On Monday, only one person attended the committee review at Matanzas High school, other than a reporter: Will Furry, one of two school board members elected with the support of the “moms for liberty” who, last month, voted to ban a book when, for the first time in the district’s history, a book challenge was appealed all the way to the school board. (The book survived a ban in a 3-2 vote.) He said he was there “just to observe.” He did not engage with the committee members before the meeting, left immediately after the committees voted, and kept walking away, not answering, when asked what he thought of the process.
The challenge to Crank was filed on allegations that it “contains explicit excerpts involving sexual intercourse and sexual battery involving minors and explicit excerpt [sic.] sensationalizing illegal drug use.”
Committee members disagreed. There are passages depicting sexual encounters, including a rape, but the members found them all figurative rather than explicit, with never an endorsement–either for the promiscuity or the drug use. “Not salacious. It’s aggravated assault,” one member said of the rape. “And it’s hard to read, but that’s the point. Does it glorify or give instruction on how to do this? This is explicitly a warning, a caution of what this type of culture can yield.”
“You are very uncomfortable, but not by the words,” another member said.
As to the depictions of drug use, which are central to the challenge, a committee member who teaches at Matanzas made this observation: “When I walk down that hallway over there,” he said, referring to one of the school’s five Programs of Study–its law and justice program– “we have a crime scene class. There are posters of drug use and effects on the wall created by students. LSD, crystal meth, marijuana. It’s being taught explicitly in a class.”
The implication was that while the material is taught explicitly in a class, it is bannable in the form of a book that a student may voluntarily choose to read–and choose to read a book that would in no way lends any appeal to the behavior described: “I really appreciated that none of it, even in the moment when she is so high, none of it is glorified,” a committee member said. “It is immediately always brought to how awful this is, like there’s not even a page rate that I would think any reasonable person would say, oh I would like to try this.”
Last month the American Library Association reported that book challenges doubled in 2022, with 2,571 titles targeted, with 58 percent of the titles sitting on school library shelves, overwhelmingly as self-selected books (that is, books students choose to borrow voluntarily on their own, as opposed to books assigned in class), and with the majority “written by or about members of the LGBTQIA+ community and people of color,” according to the ALA. In that sense, Crank is an exception. It has cracked the top-10 most-banned book list only once in the two decades since publication, in 2010.

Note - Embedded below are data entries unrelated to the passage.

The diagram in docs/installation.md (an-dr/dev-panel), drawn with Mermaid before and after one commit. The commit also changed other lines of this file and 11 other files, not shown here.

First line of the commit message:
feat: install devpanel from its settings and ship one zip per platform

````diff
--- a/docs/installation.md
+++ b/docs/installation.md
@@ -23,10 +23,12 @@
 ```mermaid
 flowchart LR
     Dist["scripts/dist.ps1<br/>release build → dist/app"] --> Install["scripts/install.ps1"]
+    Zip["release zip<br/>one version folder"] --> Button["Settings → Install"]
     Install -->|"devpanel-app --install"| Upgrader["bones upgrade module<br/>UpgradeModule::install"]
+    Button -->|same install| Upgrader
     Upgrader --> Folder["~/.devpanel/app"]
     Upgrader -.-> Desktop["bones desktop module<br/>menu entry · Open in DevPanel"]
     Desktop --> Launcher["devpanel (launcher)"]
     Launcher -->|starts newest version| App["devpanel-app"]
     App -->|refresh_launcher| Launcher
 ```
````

Monday’s vote, while unanimous, left some committee members dispirited over the process, now that such votes may not amount to much: last month, despite two school based committees and a district committee all voting unanimously to keep The Nowhere Girls on the shelves, it took only the superintendent’s decision to override all two dozen votes and decree that the book would be banned anyway.
Radical Right have to be voted out at next election before they turn our country into a Fascist State.